Attacking left-hander from Delhi, Rishabh Pant, who also doubles up as a wicketkeeper, will be the fulcrum of Indian batting as he has been the tournament’s leading run-getter with his scores of 118, 51 and 87 from three matches. The Delhi opener is capable of giving the team a flying start while the likes of Washington Sundar from Chennai, Virat and Bhui lend stability down the order.

A fan of former Aussie wicketkeeper Adam Gilchrist, Pant is a natural timer of the ball and his elegant drives and lofted sixes over the bowler make him the one to watch out for. India were bowled out for 158 in the first match against Bangladesh — their only sub-200 score in the tournament — in a match Pant did not figure in the XI but his inclusion in the remaining matches has spiced up the home team’s batting.

In bowling, India have the tall Indore speedster in Avesh Khan who impressed with his 4 for 4 to bowl Bangladesh out for 76 in the first match to help them coast to a comfortable 82-run win while defending a paltry 159 in the first match.

Avesh bowls with a high arm, steady action and has a lethal off-cutter with which he had dismissed Bangladesh opener Saif Hassan in the very first ball as he would like the ball to do the talking.

Left-arm pacer duo of Khaleel Ahmed, who bagged 4 for 41 against Afghanistan in the only match he played, and Kanishk Seth will give them other options. Fresh from his five-for against Afghanistan yesterday, Lucknow boy Zeeshan Ansari, who bowls immaculate leg spin, will also look to make an impact.

Bangladesh, who made the final beating Afghanistan twice, are yet to win against India, something that would bother the team led by Mehedi Hasan Miraz, who has taken eight wickets and scored a fighting 87 against India.

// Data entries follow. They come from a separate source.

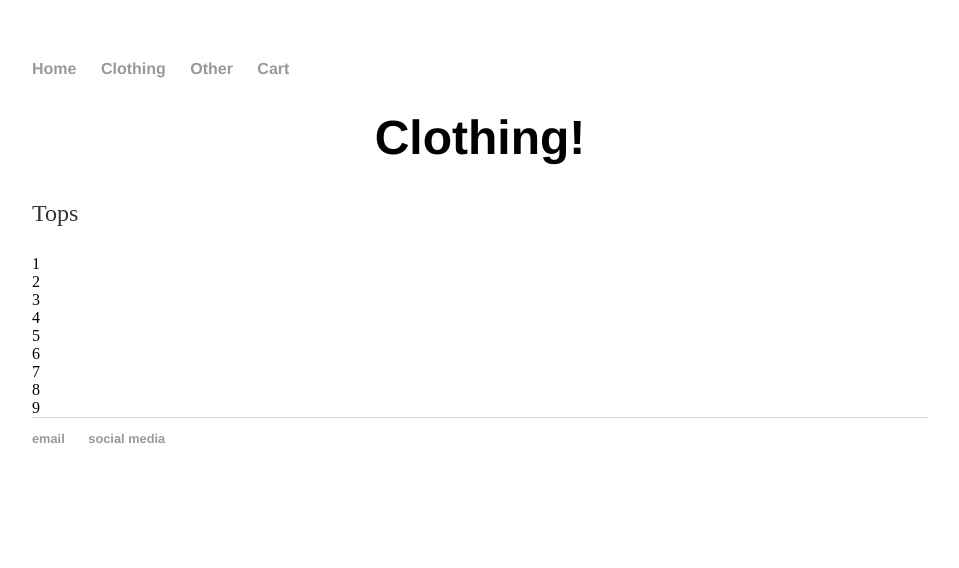
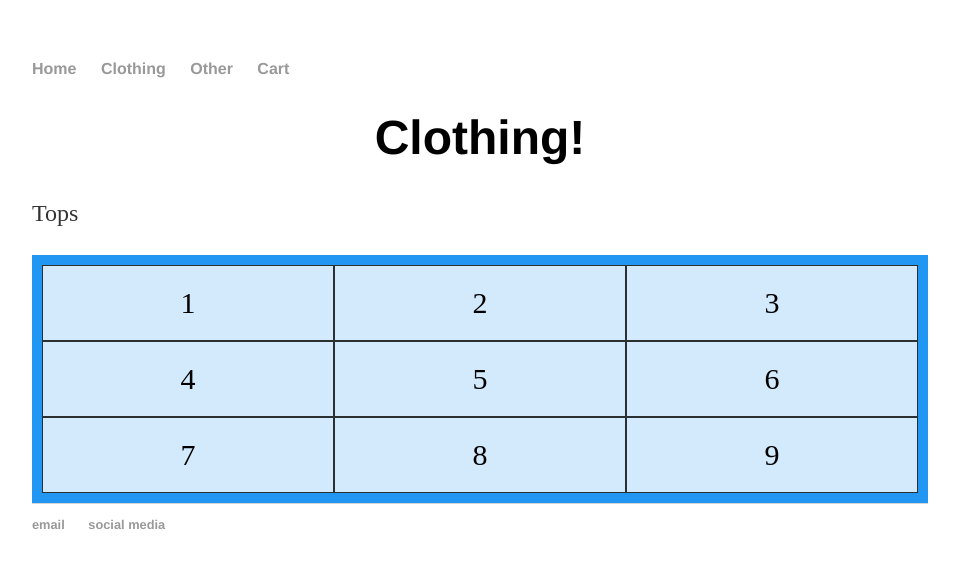
Before and after one commit to oscarreyes98/ionno.github.io, a Jekyll site: the page built from Clothing.html, in a window 1280 px wide. Shown: the top 568 px of the page, without its empty margins (160-1119 px from the left). Built offline with Jekyll 4.4.1, drawn with Linux system fonts in a browser that asks for light colours.

Commit message:
Update Clothing.html

```diff
--- a/Clothing.html
+++ b/Clothing.html
@@ -2,6 +2,22 @@
 layout: default
 title: IONNO Clothing
 ---
+<style>
+.grid-container {
+  display: grid;
+  grid-template-columns: auto auto auto;
+  background-color: #2196F3;
+  padding: 10px;
+}
+.grid-item {
+  background-color: rgba(255, 255, 255, 0.8);
+  border: 1px solid rgba(0, 0, 0, 0.8);
+  padding: 20px;
+  font-size: 30px;
+  text-align: center;
+}
+</style>
+
 <div class="content">
 	<h1><center>Clothing!</center></h1>
 	<p>Tops</p>
```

While their spinners, including the left-armer Saleh Ahmed Sahwon Gazi, have impressed it’s the batsmen who have let the team down as the key for the neighbouring nation would be to put up a solid batting display.